It’s been more than two years since most health plans have been required to cover all Food and Drug Administration-approved methods of contraception without requiring women to pay anything out-of-pocket. But even though an unplanned pregnancy would cost an insurer a lot more than the contraceptives to prevent it, some insurers still try to limit what they cover.
In a recent twist, a reader wrote to Kaiser Health News saying that her daughter’s insurer had moved her generic birth control pill out of the zero copayment tier of her plan’s formulary into a higher tier that requires cost sharing of $19 per month.
That’s not surprising, says Adam Sonfield, a senior public policy associate at the Guttmacher Institute, a reproductive health research and education organization.

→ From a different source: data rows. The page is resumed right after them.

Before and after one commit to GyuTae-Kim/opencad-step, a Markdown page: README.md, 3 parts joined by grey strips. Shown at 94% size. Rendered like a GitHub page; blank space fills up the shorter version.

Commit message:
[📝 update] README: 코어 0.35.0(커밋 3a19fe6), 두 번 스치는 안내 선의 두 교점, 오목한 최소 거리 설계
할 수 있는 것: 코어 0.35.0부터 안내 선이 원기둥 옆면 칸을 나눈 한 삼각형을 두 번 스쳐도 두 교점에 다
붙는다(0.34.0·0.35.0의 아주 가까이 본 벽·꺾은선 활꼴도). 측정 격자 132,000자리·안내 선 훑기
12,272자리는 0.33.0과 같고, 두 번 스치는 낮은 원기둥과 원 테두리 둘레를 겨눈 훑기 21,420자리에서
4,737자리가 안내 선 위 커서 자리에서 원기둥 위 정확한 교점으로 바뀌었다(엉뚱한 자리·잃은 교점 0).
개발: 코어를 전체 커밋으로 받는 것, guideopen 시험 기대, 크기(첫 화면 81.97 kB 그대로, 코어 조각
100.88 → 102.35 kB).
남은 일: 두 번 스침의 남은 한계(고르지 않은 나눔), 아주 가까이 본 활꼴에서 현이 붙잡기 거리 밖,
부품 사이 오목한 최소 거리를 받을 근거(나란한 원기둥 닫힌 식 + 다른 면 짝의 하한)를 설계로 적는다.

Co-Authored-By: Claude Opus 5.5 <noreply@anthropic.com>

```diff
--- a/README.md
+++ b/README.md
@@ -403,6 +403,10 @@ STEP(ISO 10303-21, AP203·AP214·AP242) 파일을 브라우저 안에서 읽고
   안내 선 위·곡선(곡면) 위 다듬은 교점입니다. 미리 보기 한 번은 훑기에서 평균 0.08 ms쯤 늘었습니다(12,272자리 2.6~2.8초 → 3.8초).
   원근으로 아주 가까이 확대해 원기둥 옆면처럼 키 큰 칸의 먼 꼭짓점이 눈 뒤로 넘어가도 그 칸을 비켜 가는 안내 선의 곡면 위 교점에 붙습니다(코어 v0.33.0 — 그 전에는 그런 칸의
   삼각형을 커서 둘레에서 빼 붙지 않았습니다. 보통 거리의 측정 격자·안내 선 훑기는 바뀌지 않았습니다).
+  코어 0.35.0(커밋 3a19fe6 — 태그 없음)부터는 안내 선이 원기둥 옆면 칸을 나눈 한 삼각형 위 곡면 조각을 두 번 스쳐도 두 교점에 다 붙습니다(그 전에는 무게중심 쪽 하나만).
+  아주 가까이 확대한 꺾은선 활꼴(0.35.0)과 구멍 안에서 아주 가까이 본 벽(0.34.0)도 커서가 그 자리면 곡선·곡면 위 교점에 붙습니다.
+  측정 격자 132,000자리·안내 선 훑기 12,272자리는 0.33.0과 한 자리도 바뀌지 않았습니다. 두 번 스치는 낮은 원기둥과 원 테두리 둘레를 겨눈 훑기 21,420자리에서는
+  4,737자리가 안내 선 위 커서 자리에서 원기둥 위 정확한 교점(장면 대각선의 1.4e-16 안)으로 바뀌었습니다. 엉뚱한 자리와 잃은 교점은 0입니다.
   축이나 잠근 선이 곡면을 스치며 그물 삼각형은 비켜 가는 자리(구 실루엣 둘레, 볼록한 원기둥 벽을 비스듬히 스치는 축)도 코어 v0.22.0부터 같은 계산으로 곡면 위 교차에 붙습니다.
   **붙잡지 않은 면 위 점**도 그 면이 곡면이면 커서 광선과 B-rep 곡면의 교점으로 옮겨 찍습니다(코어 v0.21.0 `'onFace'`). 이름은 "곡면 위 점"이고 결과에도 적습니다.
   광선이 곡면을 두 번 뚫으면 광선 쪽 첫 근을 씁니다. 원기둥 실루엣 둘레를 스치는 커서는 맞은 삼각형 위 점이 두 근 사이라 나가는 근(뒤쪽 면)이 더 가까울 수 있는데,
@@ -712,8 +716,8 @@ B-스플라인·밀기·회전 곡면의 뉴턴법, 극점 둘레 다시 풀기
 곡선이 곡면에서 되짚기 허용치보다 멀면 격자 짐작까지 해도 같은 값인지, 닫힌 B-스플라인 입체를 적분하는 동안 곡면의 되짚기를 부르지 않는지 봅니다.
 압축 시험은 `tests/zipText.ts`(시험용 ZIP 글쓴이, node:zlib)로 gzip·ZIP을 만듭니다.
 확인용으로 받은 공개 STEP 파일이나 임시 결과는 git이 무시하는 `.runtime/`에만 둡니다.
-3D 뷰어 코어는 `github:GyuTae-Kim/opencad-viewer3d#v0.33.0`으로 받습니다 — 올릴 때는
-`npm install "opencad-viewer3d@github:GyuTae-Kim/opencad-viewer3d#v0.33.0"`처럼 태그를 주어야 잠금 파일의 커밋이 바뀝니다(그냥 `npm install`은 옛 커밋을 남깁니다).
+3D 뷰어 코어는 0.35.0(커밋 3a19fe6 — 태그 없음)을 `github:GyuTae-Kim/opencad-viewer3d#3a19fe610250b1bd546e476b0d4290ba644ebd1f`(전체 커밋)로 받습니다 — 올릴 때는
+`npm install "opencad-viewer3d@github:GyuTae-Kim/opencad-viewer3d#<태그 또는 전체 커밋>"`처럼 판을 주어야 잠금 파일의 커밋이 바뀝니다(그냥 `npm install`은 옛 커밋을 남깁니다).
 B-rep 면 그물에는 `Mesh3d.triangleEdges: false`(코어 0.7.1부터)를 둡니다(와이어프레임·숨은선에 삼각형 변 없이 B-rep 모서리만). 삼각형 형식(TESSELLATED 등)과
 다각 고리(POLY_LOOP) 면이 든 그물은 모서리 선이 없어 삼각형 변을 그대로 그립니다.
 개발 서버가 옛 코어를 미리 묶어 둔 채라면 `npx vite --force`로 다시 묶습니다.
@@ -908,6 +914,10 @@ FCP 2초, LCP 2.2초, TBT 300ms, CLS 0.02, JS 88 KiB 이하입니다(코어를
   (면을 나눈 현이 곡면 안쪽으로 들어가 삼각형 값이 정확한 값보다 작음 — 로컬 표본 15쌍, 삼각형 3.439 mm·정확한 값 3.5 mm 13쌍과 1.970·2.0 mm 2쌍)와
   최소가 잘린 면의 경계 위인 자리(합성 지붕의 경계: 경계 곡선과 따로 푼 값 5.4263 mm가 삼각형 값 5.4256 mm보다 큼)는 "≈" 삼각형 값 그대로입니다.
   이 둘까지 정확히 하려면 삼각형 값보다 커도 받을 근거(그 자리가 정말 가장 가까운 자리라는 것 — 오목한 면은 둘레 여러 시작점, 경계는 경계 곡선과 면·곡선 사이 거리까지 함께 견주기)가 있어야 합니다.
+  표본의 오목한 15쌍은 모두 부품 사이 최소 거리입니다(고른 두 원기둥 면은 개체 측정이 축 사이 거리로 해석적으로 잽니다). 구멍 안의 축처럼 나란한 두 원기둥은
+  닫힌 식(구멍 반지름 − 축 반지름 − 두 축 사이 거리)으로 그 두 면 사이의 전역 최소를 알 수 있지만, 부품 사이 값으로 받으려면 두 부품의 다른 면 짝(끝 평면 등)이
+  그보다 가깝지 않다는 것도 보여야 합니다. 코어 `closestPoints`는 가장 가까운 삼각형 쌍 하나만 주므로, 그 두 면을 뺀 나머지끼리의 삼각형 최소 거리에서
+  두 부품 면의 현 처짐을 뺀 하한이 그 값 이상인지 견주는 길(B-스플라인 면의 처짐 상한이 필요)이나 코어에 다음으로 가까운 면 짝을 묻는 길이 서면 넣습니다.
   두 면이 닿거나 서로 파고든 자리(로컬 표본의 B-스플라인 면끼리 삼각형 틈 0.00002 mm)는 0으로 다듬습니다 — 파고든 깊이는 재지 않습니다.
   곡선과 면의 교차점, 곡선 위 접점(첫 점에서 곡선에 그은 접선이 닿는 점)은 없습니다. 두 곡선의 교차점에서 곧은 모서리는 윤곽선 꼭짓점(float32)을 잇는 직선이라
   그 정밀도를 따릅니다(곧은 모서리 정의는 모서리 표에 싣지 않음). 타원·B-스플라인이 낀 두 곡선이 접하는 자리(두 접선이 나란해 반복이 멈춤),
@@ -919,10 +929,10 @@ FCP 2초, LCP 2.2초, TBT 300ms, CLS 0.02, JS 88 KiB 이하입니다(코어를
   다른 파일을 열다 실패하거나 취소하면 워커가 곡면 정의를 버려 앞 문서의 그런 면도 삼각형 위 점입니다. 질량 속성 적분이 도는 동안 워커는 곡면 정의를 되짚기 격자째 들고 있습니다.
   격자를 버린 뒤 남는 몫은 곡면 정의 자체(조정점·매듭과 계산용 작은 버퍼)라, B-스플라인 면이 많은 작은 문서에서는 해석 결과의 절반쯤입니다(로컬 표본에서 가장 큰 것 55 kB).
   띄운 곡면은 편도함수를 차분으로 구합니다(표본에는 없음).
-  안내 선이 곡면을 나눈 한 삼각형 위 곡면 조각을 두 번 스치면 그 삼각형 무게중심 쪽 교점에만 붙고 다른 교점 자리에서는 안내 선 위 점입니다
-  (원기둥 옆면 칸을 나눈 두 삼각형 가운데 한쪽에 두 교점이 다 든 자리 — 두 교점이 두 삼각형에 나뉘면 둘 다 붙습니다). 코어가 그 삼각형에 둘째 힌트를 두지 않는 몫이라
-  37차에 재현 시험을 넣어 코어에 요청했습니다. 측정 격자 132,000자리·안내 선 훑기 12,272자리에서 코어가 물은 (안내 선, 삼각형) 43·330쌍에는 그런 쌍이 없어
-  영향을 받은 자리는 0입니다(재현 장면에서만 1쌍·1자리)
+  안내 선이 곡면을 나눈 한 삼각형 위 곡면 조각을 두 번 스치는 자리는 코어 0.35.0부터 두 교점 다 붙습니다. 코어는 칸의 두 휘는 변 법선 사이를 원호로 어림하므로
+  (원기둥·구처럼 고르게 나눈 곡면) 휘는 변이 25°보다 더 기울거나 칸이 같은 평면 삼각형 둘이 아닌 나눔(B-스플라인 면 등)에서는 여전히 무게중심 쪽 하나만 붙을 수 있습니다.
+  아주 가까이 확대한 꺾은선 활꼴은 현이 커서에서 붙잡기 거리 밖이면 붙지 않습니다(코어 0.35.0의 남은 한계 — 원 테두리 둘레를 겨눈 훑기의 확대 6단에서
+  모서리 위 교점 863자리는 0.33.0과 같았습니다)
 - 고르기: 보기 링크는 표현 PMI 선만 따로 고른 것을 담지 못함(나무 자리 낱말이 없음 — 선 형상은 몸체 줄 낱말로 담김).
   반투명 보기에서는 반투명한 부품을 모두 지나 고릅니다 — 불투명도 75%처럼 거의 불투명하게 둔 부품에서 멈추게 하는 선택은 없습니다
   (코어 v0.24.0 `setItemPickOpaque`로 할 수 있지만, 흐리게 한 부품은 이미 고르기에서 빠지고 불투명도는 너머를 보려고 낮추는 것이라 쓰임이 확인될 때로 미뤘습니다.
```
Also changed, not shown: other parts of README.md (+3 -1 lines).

Regulations that allow insurers to use “reasonable medical management techniques” to control costs open the door to excluding some generic pills from free coverage, Sonfield says.
The regulations allow a plan to charge for a brand-name contraceptive, for example, if an equivalent generic is available without charge.
But it doesn’t follow that a plan can charge for most generics as long as it offers some for free, Sonfield says.
“All generics aren’t the same,” he says. “All of the different formulations should be on the zero tier, but that isn’t clear in the current guidelines.”
The health law’s contraceptive coverage requirements are aimed at improving preventive care for women. Most health plans have to comply. Plans with grandfathered status under the law are exempt as are those covering employees of religious institutions and certain privately held companies whose owners have a religious objection to covering contraception for their employees.
This isn’t the only instance in which insurers have tried to sidestep the law’s contraceptive coverage requirements. Some insurers have refused to cover the contraceptive patch or vaginal ring, claiming that those methods use the same hormones as birth control pills. Administration officials said they were separate types of hormonal methods and grouping them together isn’t permitted.
–Michelle Andrews, Kaiser Health News